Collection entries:

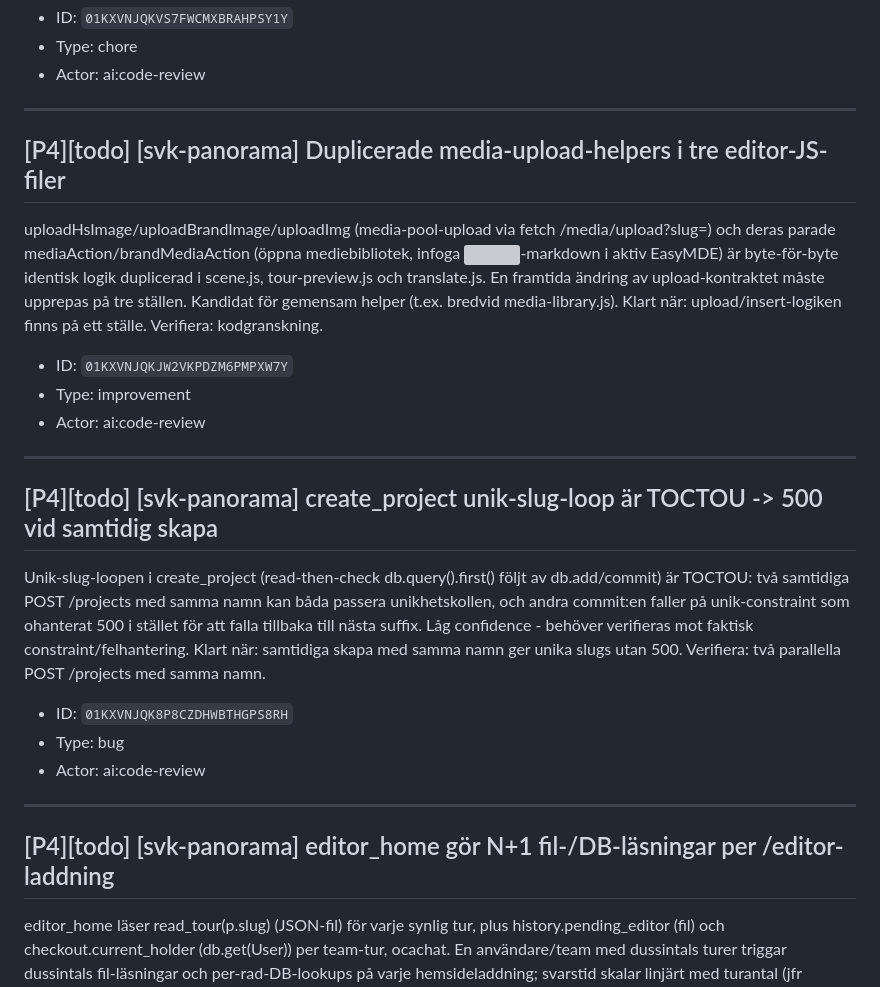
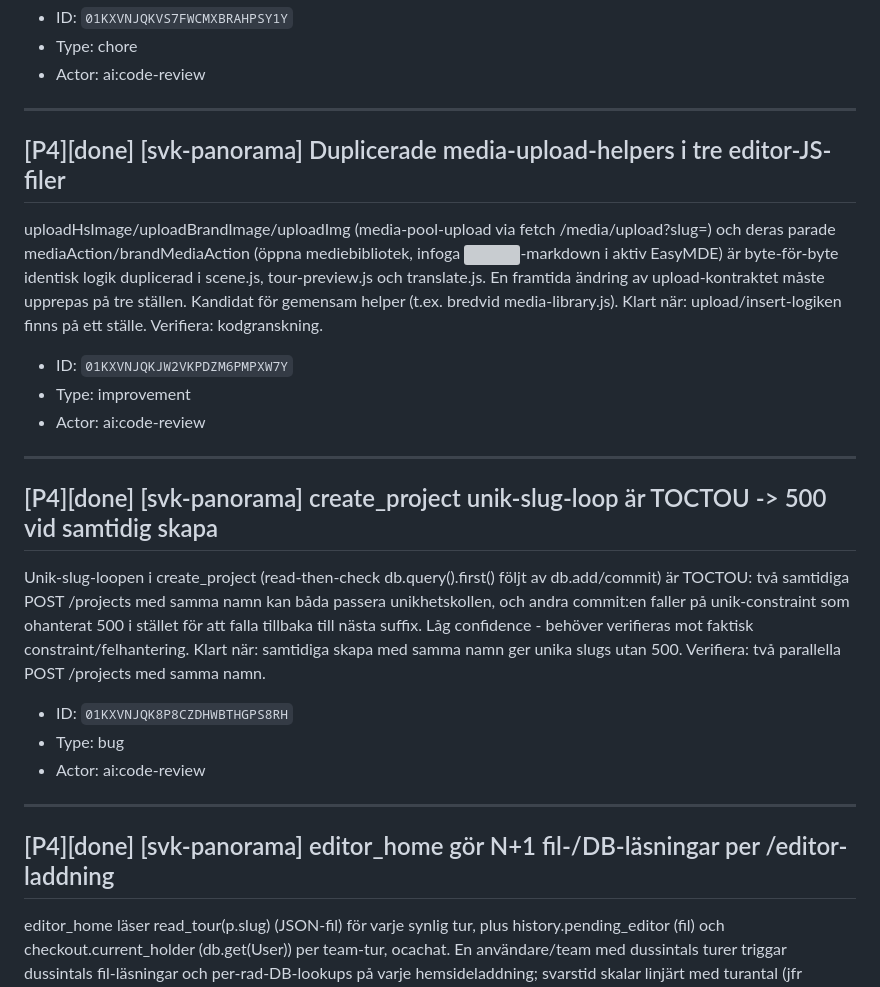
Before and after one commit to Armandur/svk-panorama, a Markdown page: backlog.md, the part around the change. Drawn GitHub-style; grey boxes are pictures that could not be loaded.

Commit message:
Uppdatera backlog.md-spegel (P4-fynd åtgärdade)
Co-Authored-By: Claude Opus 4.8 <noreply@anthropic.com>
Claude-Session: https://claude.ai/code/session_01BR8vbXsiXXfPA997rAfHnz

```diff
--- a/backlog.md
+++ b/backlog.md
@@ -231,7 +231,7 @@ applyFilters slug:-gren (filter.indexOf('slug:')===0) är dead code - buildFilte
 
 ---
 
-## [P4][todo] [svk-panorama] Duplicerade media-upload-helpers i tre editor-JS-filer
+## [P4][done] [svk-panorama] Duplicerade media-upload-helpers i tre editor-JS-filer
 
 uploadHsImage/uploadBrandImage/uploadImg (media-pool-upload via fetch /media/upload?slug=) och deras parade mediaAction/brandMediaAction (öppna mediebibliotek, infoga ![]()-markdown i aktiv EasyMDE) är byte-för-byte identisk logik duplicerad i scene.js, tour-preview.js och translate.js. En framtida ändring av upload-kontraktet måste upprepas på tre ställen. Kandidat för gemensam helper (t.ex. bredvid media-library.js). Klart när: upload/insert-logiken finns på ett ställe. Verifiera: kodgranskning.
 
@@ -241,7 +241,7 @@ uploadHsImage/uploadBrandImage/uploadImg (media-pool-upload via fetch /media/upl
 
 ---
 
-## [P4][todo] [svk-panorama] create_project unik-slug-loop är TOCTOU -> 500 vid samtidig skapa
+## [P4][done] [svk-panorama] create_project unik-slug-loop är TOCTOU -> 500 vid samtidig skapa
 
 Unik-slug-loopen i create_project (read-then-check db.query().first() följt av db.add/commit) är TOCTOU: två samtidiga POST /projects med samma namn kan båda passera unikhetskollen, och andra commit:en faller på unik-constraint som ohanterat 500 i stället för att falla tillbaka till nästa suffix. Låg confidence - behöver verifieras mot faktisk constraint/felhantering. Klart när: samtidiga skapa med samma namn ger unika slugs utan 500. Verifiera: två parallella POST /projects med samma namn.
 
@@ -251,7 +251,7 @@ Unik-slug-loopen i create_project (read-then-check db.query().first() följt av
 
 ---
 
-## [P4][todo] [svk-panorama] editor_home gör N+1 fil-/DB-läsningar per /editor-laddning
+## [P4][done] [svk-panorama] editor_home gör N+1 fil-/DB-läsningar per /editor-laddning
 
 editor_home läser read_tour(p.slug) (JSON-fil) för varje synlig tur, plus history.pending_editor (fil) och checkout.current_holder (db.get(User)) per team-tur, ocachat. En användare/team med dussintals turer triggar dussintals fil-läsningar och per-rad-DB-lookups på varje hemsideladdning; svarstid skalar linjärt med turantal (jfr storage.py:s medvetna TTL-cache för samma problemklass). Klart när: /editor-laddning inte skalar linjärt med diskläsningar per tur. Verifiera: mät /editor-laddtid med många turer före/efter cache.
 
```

_Your instructions_
A word-for-word copy of the entries above is what is needed, without any images.

_Written answer_
Before and after one commit to Armandur/svk-panorama, a Markdown page: backlog.md, the part around the change. Drawn GitHub-style; grey boxes are pictures that could not be loaded.

Commit message:
Uppdatera backlog.md-spegel (P4-fynd åtgärdade)
Co-Authored-By: Claude Opus 4.8 <noreply@anthropic.com>
Claude-Session: https://claude.ai/code/session_01BR8vbXsiXXfPA997rAfHnz

```diff
--- a/backlog.md
+++ b/backlog.md
@@ -231,7 +231,7 @@ applyFilters slug:-gren (filter.indexOf('slug:')===0) är dead code - buildFilte
 
 ---
 
-## [P4][todo] [svk-panorama] Duplicerade media-upload-helpers i tre editor-JS-filer
+## [P4][done] [svk-panorama] Duplicerade media-upload-helpers i tre editor-JS-filer
 
 uploadHsImage/uploadBrandImage/uploadImg (media-pool-upload via fetch /media/upload?slug=) och deras parade mediaAction/brandMediaAction (öppna mediebibliotek, infoga ![]()-markdown i aktiv EasyMDE) är byte-för-byte identisk logik duplicerad i scene.js, tour-preview.js och translate.js. En framtida ändring av upload-kontraktet måste upprepas på tre ställen. Kandidat för gemensam helper (t.ex. bredvid media-library.js). Klart när: upload/insert-logiken finns på ett ställe. Verifiera: kodgranskning.
 
@@ -241,7 +241,7 @@ uploadHsImage/uploadBrandImage/uploadImg (media-pool-upload via fetch /media/upl
 
 ---
 
-## [P4][todo] [svk-panorama] create_project unik-slug-loop är TOCTOU -> 500 vid samtidig skapa
+## [P4][done] [svk-panorama] create_project unik-slug-loop är TOCTOU -> 500 vid samtidig skapa
 
 Unik-slug-loopen i create_project (read-then-check db.query().first() följt av db.add/commit) är TOCTOU: två samtidiga POST /projects med samma namn kan båda passera unikhetskollen, och andra commit:en faller på unik-constraint som ohanterat 500 i stället för att falla tillbaka till nästa suffix. Låg confidence - behöver verifieras mot faktisk constraint/felhantering. Klart när: samtidiga skapa med samma namn ger unika slugs utan 500. Verifiera: två parallella POST /projects med samma namn.
 
@@ -251,7 +251,7 @@ Unik-slug-loopen i create_project (read-then-check db.query().first() följt av
 
 ---
 
-## [P4][todo] [svk-panorama] editor_home gör N+1 fil-/DB-läsningar per /editor-laddning
+## [P4][done] [svk-panorama] editor_home gör N+1 fil-/DB-läsningar per /editor-laddning
 
 editor_home läser read_tour(p.slug) (JSON-fil) för varje synlig tur, plus history.pending_editor (fil) och checkout.current_holder (db.get(User)) per team-tur, ocachat. En användare/team med dussintals turer triggar dussintals fil-läsningar och per-rad-DB-lookups på varje hemsideladdning; svarstid skalar linjärt med turantal (jfr storage.py:s medvetna TTL-cache för samma problemklass). Klart när: /editor-laddning inte skalar linjärt med diskläsningar per tur. Verifiera: mät /editor-laddtid med många turer före/efter cache.
 
```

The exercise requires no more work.